We caught up with CBBC and radio presenter, Katie Thistleton, about her upcoming book Dear Katie: Real Problems, Real Advice
Focusing on real questions from real kids, Katie’s debut book seeks to provide warm, honest advice on a wide variety of issues that kids and teens across the UK face.
From friendship and family issues to body image, self-esteem and self-harm, together with TV and radio doctor Radha Modgil and child psychotherapist Sally Angel, Katie offers advice based on her own mental health experiences with anxiety and depression.
What inspired you to write a book based on real life problems sent in by children and teens, offering advice?
I have struggled with my mental health throughout my life and realised, after being diagnosed with anxiety and depression as an adult, that the signs were there in my teenage years, and even in my childhood years. This made me really passionate about helping young people to look after their emotional health as well as their physical.
I was helped by reading about others in the same position as me so I wanted to get honest letters straight from young people, for other young people to read and relate to.
What were your expectations when you began asking for questions to be sent in? Were there any problems you expected to hear more about, or any unexpected questions that came up?
I expected to hear more about puberty than I did, which made me think schools maybe have it covered pretty well these days! I had lots and lots of letters about friendship problems and bullying, exam and schoolwork stress and social media.
I also received letters from kids who really wanted to do something to help people and change the world, and children worried about terrorism and events they'd heard about in the news, which I hadn't expected.
Some of your advice includes life lessons drawn from your own personal experiences. Did you find it difficult opening up to your readers in such a personal way?
I used to find being honest about my mental health and deepest darkest thoughts and feelings really difficult and scary, but I think having a job on TV, which can feel really vulnerable, has knocked that out of me a bit!
I've also been inspired and spent time with other people who have been really honest about this stuff and how that has made me feel has encouraged me to do the same as others. I've put some really embarrassing admissions in the book! I'll talk about anything now and often do on Radio 1. I think we are getting much better at talking about how we feel.
What is the most useful piece of advice you have ever received about mental health?
That it's ok not to be ok. Happy is just one of the emotions we are programmed as humans to feel - life is both miserable and magical - accept your situation and find the best way of dealing with it.
What first inspired you to become an ambassador and mental health advocate for Young Minds and Place 2 Be?
I first became an ambassador for the charities after I'd overcome my own struggle with depression. I'd also been working with young people for a few years at that point, so I wanted to help them the way people had helped me, and the way I wish I'd been helped sooner.
Parents should be educated about the importance of talking about emotions too...we should endorse mental health as much as physical health
What do you think we could do as a whole to better promote mental health and wellbeing to young people?
I think the support that the charity Place2be provides should be in every school - they have counsellors on hand to chat to young people about how they are feeling. I think parents should be educated about the importance of talking about emotions too, and that we should endorse mental health as much as physical health. I think we should all see a therapist like we see a GP for physical ailments!

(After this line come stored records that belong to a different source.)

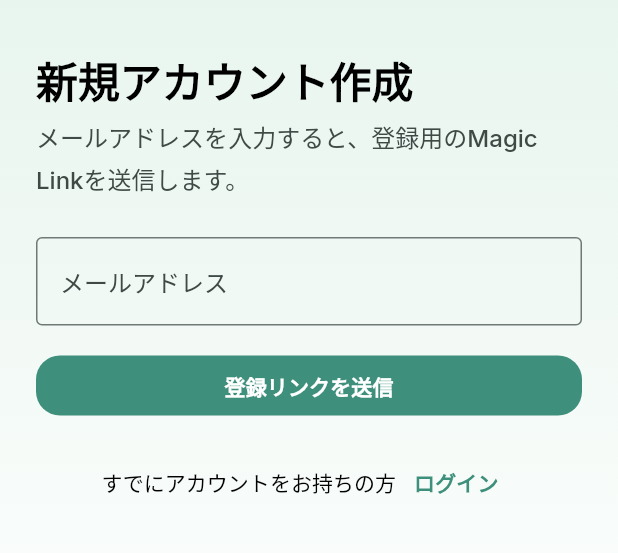
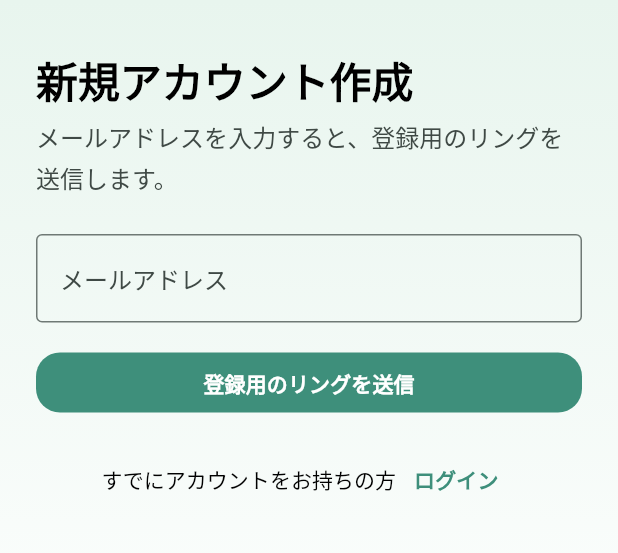
Before and after one commit to sekinet813/book-memoly-app, a Flutter app: the SignUpPage screen opened by its route, on a phone screen of 412 x 824 dp, the part 84-637 px from its top. Run offline on Flutter 3.47's test engine with Material 3 defaults, Android fonts, the light colour scheme and no system bars; our stand-ins replace connectivity_plus, dio, drift, fl_chart, flex_color_scheme, flutter_local_notifications and 10 more; accounts and stored records are empty; generated files the repository leaves out were written again.

Commit message:
Rename Magic Link wording to リング

```diff
--- a/lib/features/auth/login_page.dart
+++ b/lib/features/auth/login_page.dart
@@ -99,7 +99,7 @@ class _LoginPageState extends ConsumerState<LoginPage> {
           ),
           const SizedBox(height: AppSpacing.small),
           Text(
-            'メールアドレスを入力すると、ログイン用のMagic Linkを送信します。',
+            'メールアドレスを入力すると、ログイン用のリングを送信します。',
             style: AppTextStyles.bodyLarge(context).copyWith(
               color: Theme.of(context).colorScheme.onSurfaceVariant,
             ),
@@ -129,7 +129,7 @@ class _LoginPageState extends ConsumerState<LoginPage> {
                 const SizedBox(height: AppSpacing.large),
                 PrimaryButton(
                   onPressed: _sendMagicLink,
-                  label: 'Magic Linkを送信',
+                  label: 'リングを送信',
                   expand: true,
                 ),
                 TextButton.icon(
@@ -170,7 +170,7 @@ class _LoginPageState extends ConsumerState<LoginPage> {
                   const SizedBox(width: AppSpacing.medium),
                   Expanded(
                     child: Text(
-                      'Magic Linkを送信しました。メールボックスを確認してください。',
+                      'リングを送信しました。メールボックスを確認してください。',
                       style: AppTextStyles.bodyLarge(context),
                     ),
                   ),
--- a/lib/features/auth/signup_page.dart
+++ b/lib/features/auth/signup_page.dart
@@ -74,7 +74,7 @@ class _SignUpPageState extends ConsumerState<SignUpPage> {
           ),
           const SizedBox(height: AppSpacing.small),
           Text(
-            'メールアドレスを入力すると、登録用のMagic Linkを送信します。',
+            'メールアドレスを入力すると、登録用のリングを送信します。',
             style: AppTextStyles.bodyLarge(context).copyWith(
               color: Theme.of(context).colorScheme.onSurfaceVariant,
             ),
@@ -104,7 +104,7 @@ class _SignUpPageState extends ConsumerState<SignUpPage> {
                 const SizedBox(height: AppSpacing.large),
                 PrimaryButton(
                   onPressed: _sendSignUpLink,
-                  label: '登録リンクを送信',
+                  label: '登録用のリングを送信',
                   expand: true,
                 ),
               ],
@@ -138,7 +138,7 @@ class _SignUpPageState extends ConsumerState<SignUpPage> {
                   const SizedBox(width: AppSpacing.medium),
                   Expanded(
                     child: Text(
-                      '登録用のMagic Linkを送信しました。メールを確認してください。',
+                      '登録用のリングを送信しました。メールを確認してください。',
                       style: AppTextStyles.bodyLarge(context),
                     ),
                   ),
```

If you could give just one piece of advice to kids and parents about their mental health, what would it be?
You are good enough. There's no one else like you in the whole world, there never has been and never will be. Write down a list of all the things that are unique about you and refer to it whenever you doubt yourself.
You are good enough. There's no-one else like you in the whole world. There never has been and never will be.

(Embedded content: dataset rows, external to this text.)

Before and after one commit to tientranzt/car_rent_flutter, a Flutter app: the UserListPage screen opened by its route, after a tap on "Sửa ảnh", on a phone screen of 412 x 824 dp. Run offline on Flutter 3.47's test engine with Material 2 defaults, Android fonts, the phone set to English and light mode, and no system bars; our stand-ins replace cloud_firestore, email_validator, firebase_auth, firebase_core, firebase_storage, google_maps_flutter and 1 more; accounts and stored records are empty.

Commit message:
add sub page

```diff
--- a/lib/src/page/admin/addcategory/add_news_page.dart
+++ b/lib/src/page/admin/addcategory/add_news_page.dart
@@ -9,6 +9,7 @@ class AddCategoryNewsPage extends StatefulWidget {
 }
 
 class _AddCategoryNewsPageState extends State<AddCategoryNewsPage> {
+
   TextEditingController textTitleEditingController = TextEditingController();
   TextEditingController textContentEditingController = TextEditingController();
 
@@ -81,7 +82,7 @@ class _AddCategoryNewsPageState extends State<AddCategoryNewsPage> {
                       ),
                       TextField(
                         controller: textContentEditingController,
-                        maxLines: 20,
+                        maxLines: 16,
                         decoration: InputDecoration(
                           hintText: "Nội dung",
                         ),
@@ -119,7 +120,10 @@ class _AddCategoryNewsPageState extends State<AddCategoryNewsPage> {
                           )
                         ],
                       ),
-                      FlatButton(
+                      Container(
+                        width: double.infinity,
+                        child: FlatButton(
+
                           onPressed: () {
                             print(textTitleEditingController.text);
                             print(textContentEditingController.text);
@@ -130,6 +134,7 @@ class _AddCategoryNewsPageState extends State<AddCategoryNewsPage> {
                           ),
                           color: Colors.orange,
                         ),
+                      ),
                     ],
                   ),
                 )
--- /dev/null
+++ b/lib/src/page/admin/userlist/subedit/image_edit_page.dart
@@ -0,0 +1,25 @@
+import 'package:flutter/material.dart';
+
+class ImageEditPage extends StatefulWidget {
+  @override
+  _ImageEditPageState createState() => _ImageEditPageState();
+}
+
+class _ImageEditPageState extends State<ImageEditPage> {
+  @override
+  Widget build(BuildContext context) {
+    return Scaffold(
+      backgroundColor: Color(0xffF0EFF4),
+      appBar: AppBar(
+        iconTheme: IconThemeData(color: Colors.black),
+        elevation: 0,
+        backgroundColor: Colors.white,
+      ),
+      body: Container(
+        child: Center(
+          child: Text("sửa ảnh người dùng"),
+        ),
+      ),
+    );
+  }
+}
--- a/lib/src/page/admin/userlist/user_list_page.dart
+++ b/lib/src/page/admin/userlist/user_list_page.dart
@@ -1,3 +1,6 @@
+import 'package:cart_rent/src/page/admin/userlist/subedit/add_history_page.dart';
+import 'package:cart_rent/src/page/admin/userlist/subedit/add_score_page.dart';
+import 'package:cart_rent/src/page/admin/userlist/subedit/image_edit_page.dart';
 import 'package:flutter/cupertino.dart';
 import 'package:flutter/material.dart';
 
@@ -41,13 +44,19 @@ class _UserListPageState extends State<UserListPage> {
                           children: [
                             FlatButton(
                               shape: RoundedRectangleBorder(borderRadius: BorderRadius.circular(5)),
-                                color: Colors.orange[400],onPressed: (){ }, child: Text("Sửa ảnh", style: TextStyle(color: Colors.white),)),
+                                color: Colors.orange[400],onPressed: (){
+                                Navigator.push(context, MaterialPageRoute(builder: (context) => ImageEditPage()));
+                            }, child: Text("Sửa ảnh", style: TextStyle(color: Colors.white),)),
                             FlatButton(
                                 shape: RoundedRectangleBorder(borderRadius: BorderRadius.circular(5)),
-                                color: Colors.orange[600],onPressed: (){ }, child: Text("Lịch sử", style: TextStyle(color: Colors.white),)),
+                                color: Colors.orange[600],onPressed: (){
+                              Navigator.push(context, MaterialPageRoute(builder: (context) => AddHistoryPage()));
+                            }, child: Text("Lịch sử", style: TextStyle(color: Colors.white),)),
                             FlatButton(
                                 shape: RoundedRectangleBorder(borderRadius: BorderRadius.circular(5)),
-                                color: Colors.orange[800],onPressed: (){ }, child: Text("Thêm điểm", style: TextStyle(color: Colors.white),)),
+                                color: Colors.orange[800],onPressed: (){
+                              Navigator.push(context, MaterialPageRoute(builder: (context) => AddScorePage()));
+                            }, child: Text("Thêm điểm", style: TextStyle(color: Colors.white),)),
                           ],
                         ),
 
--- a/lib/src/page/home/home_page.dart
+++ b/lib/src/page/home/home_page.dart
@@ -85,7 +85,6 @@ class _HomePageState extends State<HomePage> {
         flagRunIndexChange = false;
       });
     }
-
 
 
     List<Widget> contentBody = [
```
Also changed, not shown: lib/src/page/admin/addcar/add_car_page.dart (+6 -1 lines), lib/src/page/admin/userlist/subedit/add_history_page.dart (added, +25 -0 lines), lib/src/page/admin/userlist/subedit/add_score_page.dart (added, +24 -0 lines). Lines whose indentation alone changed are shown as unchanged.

I think parents should be honest about how they are feeling and create an environment where it's normal to talk about the way a situation has affected you.
Of course nobody wants a negative household where we all complain, but being honest about emotions such as anger, jealous, fear, anxiety, guilt and shame should teach young people that it's totally human to feel those things, you can't help it but you can choose how you deal with it.